Study material section start

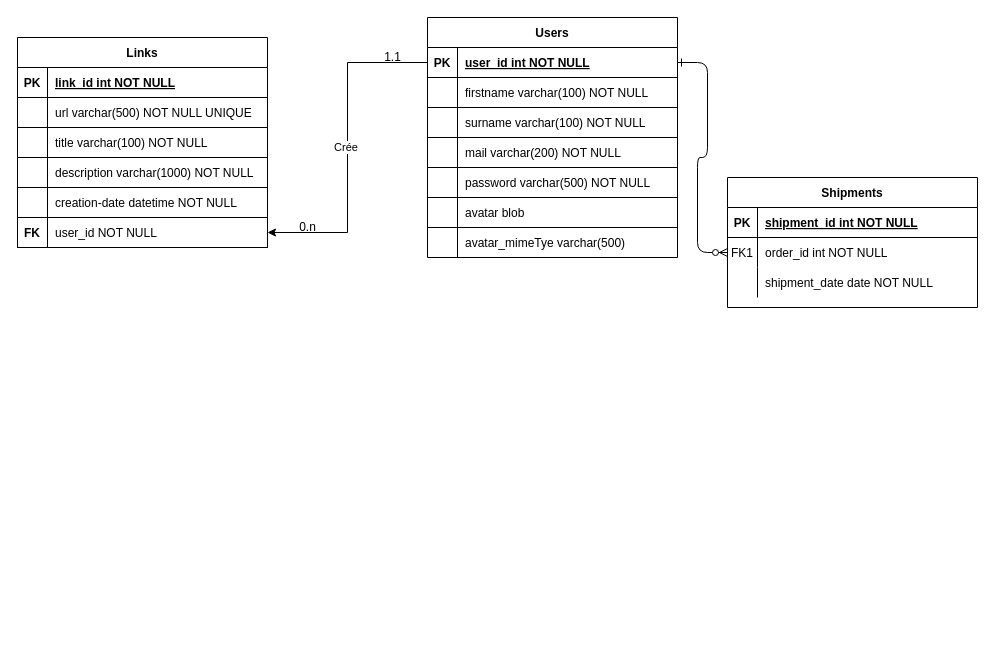
The draw.io diagram Untitled Diagram.drawio in mgilbert82/gestion-de-liens, before the edit. Source tidied: cells renumbered, new cells numbered last; positions are measured from the earlier drawing's top-left corner, leaving out a move shared by most shapes. Both pictures are drawn from the tidied source at 100%, with x=0, y=0 at pixel (17, 17).
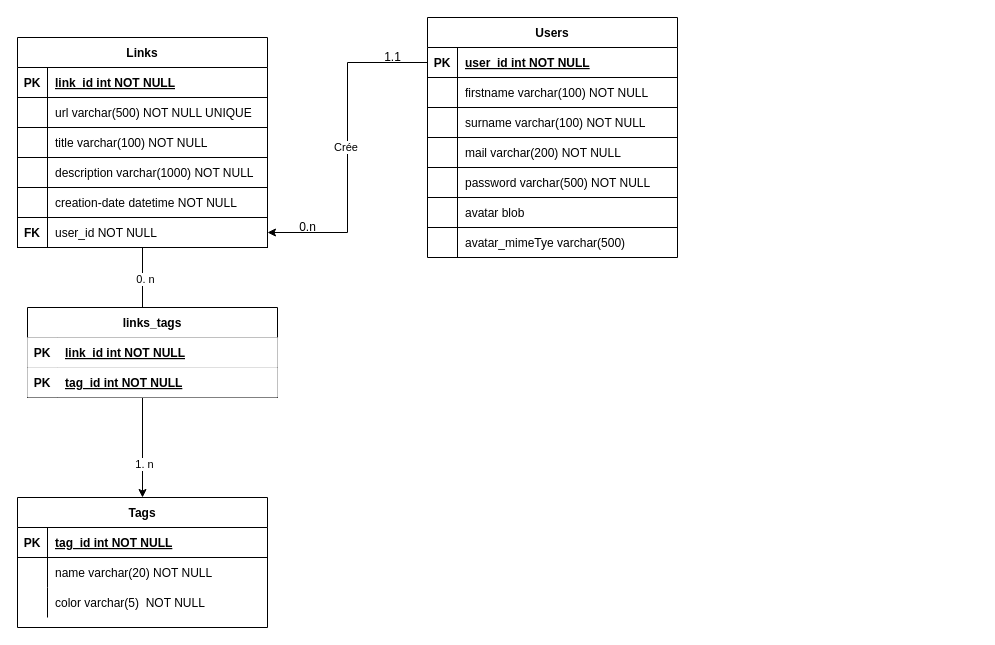
After the change.

Commit message:
Mettre à jour Untitled Diagram.drawio

Unchanged cells that the change refers to:
```xml
<mxCell id="4" style="shape=partialRectangle;fillColor=none;points=[[0,0.5],[1,0.5]];portConstraint=eastwest;top=0;left=0;right=0;bottom=1;" parent="3" vertex="1">
  <mxGeometry y="30" width="250" height="30" as="geometry" />
</mxCell>
<mxCell id="26" style="shape=partialRectangle;fillColor=none;top=0;left=0;right=0;bottom=1;" parent="25" vertex="1">
  <mxGeometry y="30" width="250" height="30" as="geometry" />
</mxCell>
<mxCell id="29" style="shape=partialRectangle;fillColor=none;points=[[0,0.5],[1,0.5]];portConstraint=eastwest;top=0;left=0;right=0;bottom=0;" parent="25" vertex="1">
  <mxGeometry y="60" width="250" height="30" as="geometry" />
</mxCell>
<mxCell id="32" style="shape=partialRectangle;fillColor=none;top=0;left=0;right=0;bottom=0;" parent="25" vertex="1">
  <mxGeometry y="90" width="250" height="30" as="geometry" />
</mxCell>
<mxCell id="35" value="Links" style="shape=table;startSize=30;childLayout=tableLayout;rowLines=0;fontStyle=1;align=center;" parent="1" vertex="1">
  <mxGeometry y="20" width="250" height="210" as="geometry" />
</mxCell>
```

Change to the diagram source:
```diff
@@
-    <mxCell id="2" style="edgeStyle=entityRelationEdgeStyle;endArrow=ERzeroToMany;startArrow=ERone;endFill=1;startFill=0;" parent="1" edge="1" source="4" target="29">
-      <mxGeometry relative="1" as="geometry" />
-    </mxCell>
@@
-    <mxCell id="25" value="Shipments" style="shape=table;startSize=30;childLayout=tableLayout;rowLines=0;fontStyle=1;align=center;" parent="1" vertex="1">
-      <mxGeometry x="710" y="160" width="250" height="130" as="geometry" />
+    <mxCell id="25" value="Tags" style="shape=table;startSize=30;childLayout=tableLayout;rowLines=0;fontStyle=1;align=center;" parent="1" vertex="1">
+      <mxGeometry y="480" width="250" height="130" as="geometry" />
     </mxCell>
@@
-    <mxCell id="28" value="shipment_id int NOT NULL " style="shape=partialRectangle;overflow=hidden;fillColor=none;top=0;left=0;bottom=0;right=0;align=left;spacingLeft=6;fontStyle=5;" parent="26" vertex="1">
+    <mxCell id="28" value="tag_id int NOT NULL " style="shape=partialRectangle;overflow=hidden;fillColor=none;top=0;left=0;bottom=0;right=0;align=left;spacingLeft=6;fontStyle=5;" parent="26" vertex="1">
       <mxGeometry x="30" width="220" height="30" as="geometry" />
     </mxCell>
@@
-    <mxCell id="30" value="FK1" style="shape=partialRectangle;overflow=hidden;fillColor=none;top=0;left=0;bottom=0;right=0;" parent="29" vertex="1">
+    <mxCell id="30" style="shape=partialRectangle;overflow=hidden;fillColor=none;top=0;left=0;bottom=0;right=0;" parent="29" vertex="1">
       <mxGeometry width="30" height="30" as="geometry" />
     </mxCell>
-    <mxCell id="31" value="order_id int NOT NULL" style="shape=partialRectangle;overflow=hidden;fillColor=none;top=0;left=0;bottom=0;right=0;align=left;spacingLeft=6;" parent="29" vertex="1">
+    <mxCell id="31" value="name varchar(20) NOT NULL" style="shape=partialRectangle;overflow=hidden;fillColor=none;top=0;left=0;bottom=0;right=0;align=left;spacingLeft=6;" parent="29" vertex="1">
       <mxGeometry x="30" width="220" height="30" as="geometry" />
     </mxCell>
@@
-    <mxCell id="34" value="shipment_date date NOT NULL" style="shape=partialRectangle;overflow=hidden;fillColor=none;top=0;left=0;bottom=0;right=0;align=left;spacingLeft=6;" parent="32" vertex="1">
+    <mxCell id="34" value="color varchar(5)  NOT NULL" style="shape=partialRectangle;overflow=hidden;fillColor=none;top=0;left=0;bottom=0;right=0;align=left;spacingLeft=6;" parent="32" vertex="1">
       <mxGeometry x="30" width="220" height="30" as="geometry" />
     </mxCell>
+    <mxCell id="57" style="edgeStyle=orthogonalEdgeStyle;rounded=0;jettySize=auto;html=1;entryX=0.5;entryY=0;entryDx=0;entryDy=0;" parent="1" edge="1" source="35" target="25">
+      <mxGeometry relative="1" as="geometry" />
+    </mxCell>
+    <mxCell id="58" value="0. n" style="edgeLabel;html=1;align=center;verticalAlign=middle;" parent="57" vertex="1">
+      <mxGeometry x="-0.75" y="2" relative="1" as="geometry" />
+    </mxCell>
+    <mxCell id="59" value="1. n" style="edgeLabel;html=1;align=center;verticalAlign=middle;" parent="57" vertex="1">
+      <mxGeometry x="0.73" y="1" relative="1" as="geometry" />
+    </mxCell>
@@
+    <mxCell id="60" value="links_tags" style="shape=table;startSize=30;childLayout=tableLayout;rowLines=0;fontStyle=1;align=center;fillStyle=auto;" parent="1" vertex="1">
+      <mxGeometry x="10" y="290" width="250" height="90" as="geometry" />
+    </mxCell>
+    <mxCell id="61" style="shape=partialRectangle;top=0;left=0;right=0;bottom=1;" parent="60" vertex="1">
+      <mxGeometry y="30" width="250" height="30" as="geometry" />
+    </mxCell>
+    <mxCell id="62" value="PK" style="shape=partialRectangle;overflow=hidden;top=0;left=0;bottom=0;right=0;fontStyle=1;" parent="61" vertex="1">
+      <mxGeometry width="30" height="30" as="geometry" />
+    </mxCell>
+    <mxCell id="63" value="link_id int NOT NULL " style="shape=partialRectangle;overflow=hidden;top=0;left=0;bottom=0;right=0;align=left;spacingLeft=6;fontStyle=5;" parent="61" vertex="1">
+      <mxGeometry x="30" width="220" height="30" as="geometry" />
+    </mxCell>
+    <mxCell id="64" style="shape=partialRectangle;top=0;left=0;right=0;bottom=1;" parent="60" vertex="1">
+      <mxGeometry y="60" width="250" height="30" as="geometry" />
+    </mxCell>
+    <mxCell id="65" value="PK" style="shape=partialRectangle;overflow=hidden;top=0;left=0;bottom=0;right=0;fontStyle=1;" parent="64" vertex="1">
+      <mxGeometry width="30" height="30" as="geometry" />
+    </mxCell>
+    <mxCell id="66" value="tag_id int NOT NULL" style="shape=partialRectangle;overflow=hidden;top=0;left=0;bottom=0;right=0;align=left;spacingLeft=6;fontStyle=5;" parent="64" vertex="1">
+      <mxGeometry x="30" width="220" height="30" as="geometry" />
+    </mxCell>
```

Study material section end

■ What the task asks: Copy out every line of the material above precisely, omitting the pictures.

■ Exercise response:
The draw.io diagram Untitled Diagram.drawio in mgilbert82/gestion-de-liens, before the edit. Source tidied: cells renumbered, new cells numbered last; positions are measured from the earlier drawing's top-left corner, leaving out a move shared by most shapes. Both pictures are drawn from the tidied source at 100%, with x=0, y=0 at pixel (17, 17).
After the change.

Commit message:
Mettre à jour Untitled Diagram.drawio

Unchanged cells that the change refers to:
```xml
<mxCell id="4" style="shape=partialRectangle;fillColor=none;points=[[0,0.5],[1,0.5]];portConstraint=eastwest;top=0;left=0;right=0;bottom=1;" parent="3" vertex="1">
  <mxGeometry y="30" width="250" height="30" as="geometry" />
</mxCell>
<mxCell id="26" style="shape=partialRectangle;fillColor=none;top=0;left=0;right=0;bottom=1;" parent="25" vertex="1">
  <mxGeometry y="30" width="250" height="30" as="geometry" />
</mxCell>
<mxCell id="29" style="shape=partialRectangle;fillColor=none;points=[[0,0.5],[1,0.5]];portConstraint=eastwest;top=0;left=0;right=0;bottom=0;" parent="25" vertex="1">
  <mxGeometry y="60" width="250" height="30" as="geometry" />
</mxCell>
<mxCell id="32" style="shape=partialRectangle;fillColor=none;top=0;left=0;right=0;bottom=0;" parent="25" vertex="1">
  <mxGeometry y="90" width="250" height="30" as="geometry" />
</mxCell>
<mxCell id="35" value="Links" style="shape=table;startSize=30;childLayout=tableLayout;rowLines=0;fontStyle=1;align=center;" parent="1" vertex="1">
  <mxGeometry y="20" width="250" height="210" as="geometry" />
</mxCell>
```

Change to the diagram source:
```diff
@@
-    <mxCell id="2" style="edgeStyle=entityRelationEdgeStyle;endArrow=ERzeroToMany;startArrow=ERone;endFill=1;startFill=0;" parent="1" edge="1" source="4" target="29">
-      <mxGeometry relative="1" as="geometry" />
-    </mxCell>
@@
-    <mxCell id="25" value="Shipments" style="shape=table;startSize=30;childLayout=tableLayout;rowLines=0;fontStyle=1;align=center;" parent="1" vertex="1">
-      <mxGeometry x="710" y="160" width="250" height="130" as="geometry" />
+    <mxCell id="25" value="Tags" style="shape=table;startSize=30;childLayout=tableLayout;rowLines=0;fontStyle=1;align=center;" parent="1" vertex="1">
+      <mxGeometry y="480" width="250" height="130" as="geometry" />
     </mxCell>
@@
-    <mxCell id="28" value="shipment_id int NOT NULL " style="shape=partialRectangle;overflow=hidden;fillColor=none;top=0;left=0;bottom=0;right=0;align=left;spacingLeft=6;fontStyle=5;" parent="26" vertex="1">
+    <mxCell id="28" value="tag_id int NOT NULL " style="shape=partialRectangle;overflow=hidden;fillColor=none;top=0;left=0;bottom=0;right=0;align=left;spacingLeft=6;fontStyle=5;" parent="26" vertex="1">
       <mxGeometry x="30" width="220" height="30" as="geometry" />
     </mxCell>
@@
-    <mxCell id="30" value="FK1" style="shape=partialRectangle;overflow=hidden;fillColor=none;top=0;left=0;bottom=0;right=0;" parent="29" vertex="1">
+    <mxCell id="30" style="shape=partialRectangle;overflow=hidden;fillColor=none;top=0;left=0;bottom=0;right=0;" parent="29" vertex="1">
       <mxGeometry width="30" height="30" as="geometry" />
     </mxCell>
-    <mxCell id="31" value="order_id int NOT NULL" style="shape=partialRectangle;overflow=hidden;fillColor=none;top=0;left=0;bottom=0;right=0;align=left;spacingLeft=6;" parent="29" vertex="1">
+    <mxCell id="31" value="name varchar(20) NOT NULL" style="shape=partialRectangle;overflow=hidden;fillColor=none;top=0;left=0;bottom=0;right=0;align=left;spacingLeft=6;" parent="29" vertex="1">
       <mxGeometry x="30" width="220" height="30" as="geometry" />
     </mxCell>
@@
-    <mxCell id="34" value="shipment_date date NOT NULL" style="shape=partialRectangle;overflow=hidden;fillColor=none;top=0;left=0;bottom=0;right=0;align=left;spacingLeft=6;" parent="32" vertex="1">
+    <mxCell id="34" value="color varchar(5)  NOT NULL" style="shape=partialRectangle;overflow=hidden;fillColor=none;top=0;left=0;bottom=0;right=0;align=left;spacingLeft=6;" parent="32" vertex="1">
       <mxGeometry x="30" width="220" height="30" as="geometry" />
     </mxCell>
+    <mxCell id="57" style="edgeStyle=orthogonalEdgeStyle;rounded=0;jettySize=auto;html=1;entryX=0.5;entryY=0;entryDx=0;entryDy=0;" parent="1" edge="1" source="35" target="25">
+      <mxGeometry relative="1" as="geometry" />
+    </mxCell>
+    <mxCell id="58" value="0. n" style="edgeLabel;html=1;align=center;verticalAlign=middle;" parent="57" vertex="1">
+      <mxGeometry x="-0.75" y="2" relative="1" as="geometry" />
+    </mxCell>
+    <mxCell id="59" value="1. n" style="edgeLabel;html=1;align=center;verticalAlign=middle;" parent="57" vertex="1">
+      <mxGeometry x="0.73" y="1" relative="1" as="geometry" />
+    </mxCell>
@@
+    <mxCell id="60" value="links_tags" style="shape=table;startSize=30;childLayout=tableLayout;rowLines=0;fontStyle=1;align=center;fillStyle=auto;" parent="1" vertex="1">
+      <mxGeometry x="10" y="290" width="250" height="90" as="geometry" />
+    </mxCell>
+    <mxCell id="61" style="shape=partialRectangle;top=0;left=0;right=0;bottom=1;" parent="60" vertex="1">
+      <mxGeometry y="30" width="250" height="30" as="geometry" />
+    </mxCell>
+    <mxCell id="62" value="PK" style="shape=partialRectangle;overflow=hidden;top=0;left=0;bottom=0;right=0;fontStyle=1;" parent="61" vertex="1">
+      <mxGeometry width="30" height="30" as="geometry" />
+    </mxCell>
+    <mxCell id="63" value="link_id int NOT NULL " style="shape=partialRectangle;overflow=hidden;top=0;left=0;bottom=0;right=0;align=left;spacingLeft=6;fontStyle=5;" parent="61" vertex="1">
+      <mxGeometry x="30" width="220" height="30" as="geometry" />
+    </mxCell>
+    <mxCell id="64" style="shape=partialRectangle;top=0;left=0;right=0;bottom=1;" parent="60" vertex="1">
+      <mxGeometry y="60" width="250" height="30" as="geometry" />
+    </mxCell>
+    <mxCell id="65" value="PK" style="shape=partialRectangle;overflow=hidden;top=0;left=0;bottom=0;right=0;fontStyle=1;" parent="64" vertex="1">
+      <mxGeometry width="30" height="30" as="geometry" />
+    </mxCell>
+    <mxCell id="66" value="tag_id int NOT NULL" style="shape=partialRectangle;overflow=hidden;top=0;left=0;bottom=0;right=0;align=left;spacingLeft=6;fontStyle=5;" parent="64" vertex="1">
+      <mxGeometry x="30" width="220" height="30" as="geometry" />
+    </mxCell>
```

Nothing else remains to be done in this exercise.